> **EXERCISE DETAILS**
When you reach the line containing "participant root as /" in the entries below, begin reproducing lines exactly, and stop once the line containing "Note over B: User" is done.

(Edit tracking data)
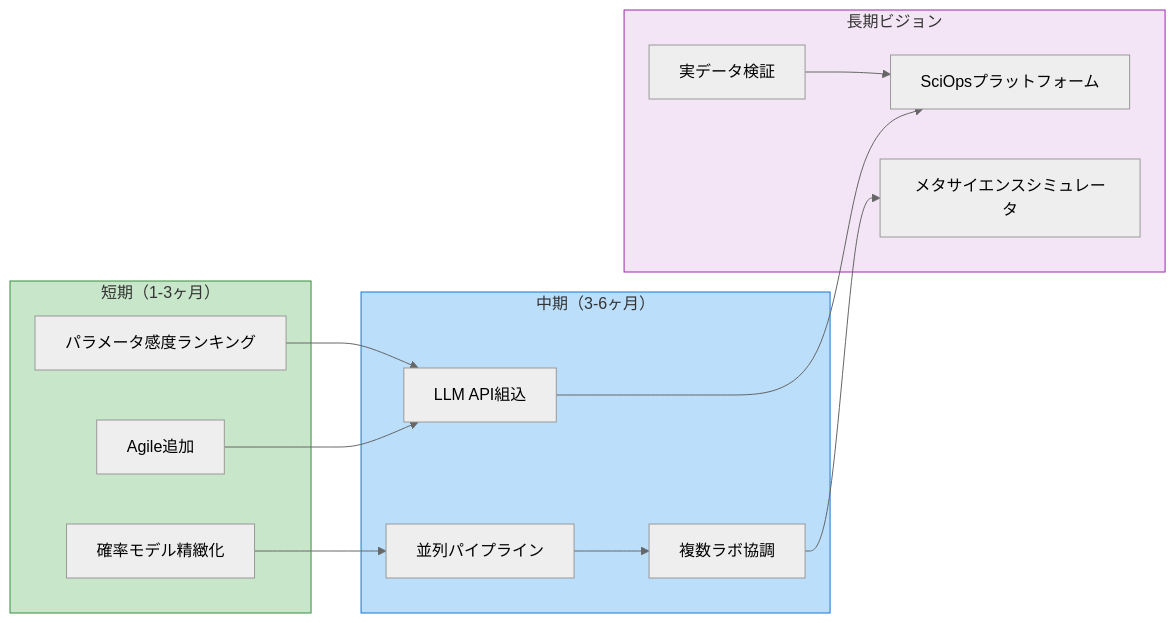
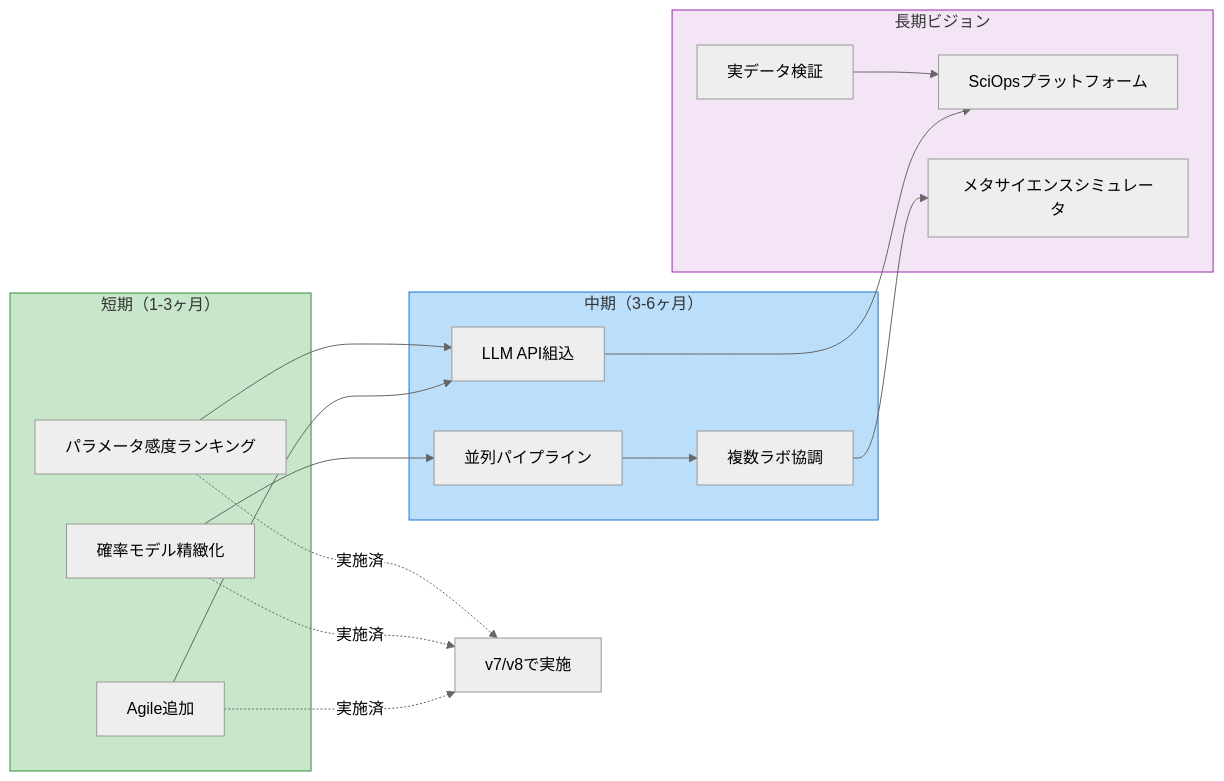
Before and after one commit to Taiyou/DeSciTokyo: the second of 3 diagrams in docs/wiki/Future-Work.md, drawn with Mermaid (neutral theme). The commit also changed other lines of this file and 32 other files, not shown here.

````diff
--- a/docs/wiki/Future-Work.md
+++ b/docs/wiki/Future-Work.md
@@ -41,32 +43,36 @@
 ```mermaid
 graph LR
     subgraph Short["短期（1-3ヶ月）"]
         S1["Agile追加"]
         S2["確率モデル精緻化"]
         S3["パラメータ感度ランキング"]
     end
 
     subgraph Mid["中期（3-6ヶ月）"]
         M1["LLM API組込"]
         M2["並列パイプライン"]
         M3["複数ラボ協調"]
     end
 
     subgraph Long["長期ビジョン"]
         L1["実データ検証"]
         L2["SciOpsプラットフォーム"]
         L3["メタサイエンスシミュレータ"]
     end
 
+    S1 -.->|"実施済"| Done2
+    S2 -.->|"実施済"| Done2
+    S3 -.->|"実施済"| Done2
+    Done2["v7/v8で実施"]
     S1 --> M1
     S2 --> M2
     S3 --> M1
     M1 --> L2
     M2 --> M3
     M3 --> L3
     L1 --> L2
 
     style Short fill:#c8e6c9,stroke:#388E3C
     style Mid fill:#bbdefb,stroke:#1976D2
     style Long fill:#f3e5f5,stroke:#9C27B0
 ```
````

==

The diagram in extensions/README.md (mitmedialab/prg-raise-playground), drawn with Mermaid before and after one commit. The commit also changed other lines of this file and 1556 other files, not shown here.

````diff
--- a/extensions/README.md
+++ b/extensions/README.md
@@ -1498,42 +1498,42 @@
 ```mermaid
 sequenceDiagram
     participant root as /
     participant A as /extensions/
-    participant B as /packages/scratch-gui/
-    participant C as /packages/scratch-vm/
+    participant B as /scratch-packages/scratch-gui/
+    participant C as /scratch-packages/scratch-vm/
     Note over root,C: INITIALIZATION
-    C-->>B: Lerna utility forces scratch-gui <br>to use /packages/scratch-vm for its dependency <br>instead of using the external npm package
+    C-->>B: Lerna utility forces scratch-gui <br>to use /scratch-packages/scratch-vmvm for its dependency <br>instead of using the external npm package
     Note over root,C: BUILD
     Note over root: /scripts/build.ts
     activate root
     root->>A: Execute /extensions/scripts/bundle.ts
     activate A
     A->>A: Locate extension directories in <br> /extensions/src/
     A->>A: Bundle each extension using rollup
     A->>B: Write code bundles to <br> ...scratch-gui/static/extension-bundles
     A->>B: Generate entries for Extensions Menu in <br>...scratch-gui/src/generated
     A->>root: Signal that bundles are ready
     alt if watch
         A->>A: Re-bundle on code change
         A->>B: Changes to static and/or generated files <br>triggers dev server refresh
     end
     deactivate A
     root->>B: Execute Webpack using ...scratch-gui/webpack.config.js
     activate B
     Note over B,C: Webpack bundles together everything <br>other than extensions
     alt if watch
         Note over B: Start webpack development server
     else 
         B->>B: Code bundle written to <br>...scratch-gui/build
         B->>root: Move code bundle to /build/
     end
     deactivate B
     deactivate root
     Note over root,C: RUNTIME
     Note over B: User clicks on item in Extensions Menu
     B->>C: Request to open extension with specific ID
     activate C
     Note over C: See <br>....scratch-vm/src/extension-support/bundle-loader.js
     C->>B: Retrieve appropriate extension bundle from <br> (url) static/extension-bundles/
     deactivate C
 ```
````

> **ANSWER TO THE PROBLEM**
     participant root as /
     participant A as /extensions/
-    participant B as /packages/scratch-gui/
-    participant C as /packages/scratch-vm/
+    participant B as /scratch-packages/scratch-gui/
+    participant C as /scratch-packages/scratch-vm/
     Note over root,C: INITIALIZATION
-    C-->>B: Lerna utility forces scratch-gui <br>to use /packages/scratch-vm for its dependency <br>instead of using the external npm package
+    C-->>B: Lerna utility forces scratch-gui <br>to use /scratch-packages/scratch-vmvm for its dependency <br>instead of using the external npm package
     Note over root,C: BUILD
     Note over root: /scripts/build.ts
     activate root
     root->>A: Execute /extensions/scripts/bundle.ts
     activate A
     A->>A: Locate extension directories in <br> /extensions/src/
     A->>A: Bundle each extension using rollup
     A->>B: Write code bundles to <br> ...scratch-gui/static/extension-bundles
     A->>B: Generate entries for Extensions Menu in <br>...scratch-gui/src/generated
     A->>root: Signal that bundles are ready
     alt if watch
         A->>A: Re-bundle on code change
         A->>B: Changes to static and/or generated files <br>triggers dev server refresh
     end
     deactivate A
     root->>B: Execute Webpack using ...scratch-gui/webpack.config.js
     activate B
     Note over B,C: Webpack bundles together everything <br>other than extensions
     alt if watch
         Note over B: Start webpack development server
     else 
         B->>B: Code bundle written to <br>...scratch-gui/build
         B->>root: Move code bundle to /build/
     end
     deactivate B
     deactivate root
     Note over root,C: RUNTIME
     Note over B: User clicks on item in Extensions Menu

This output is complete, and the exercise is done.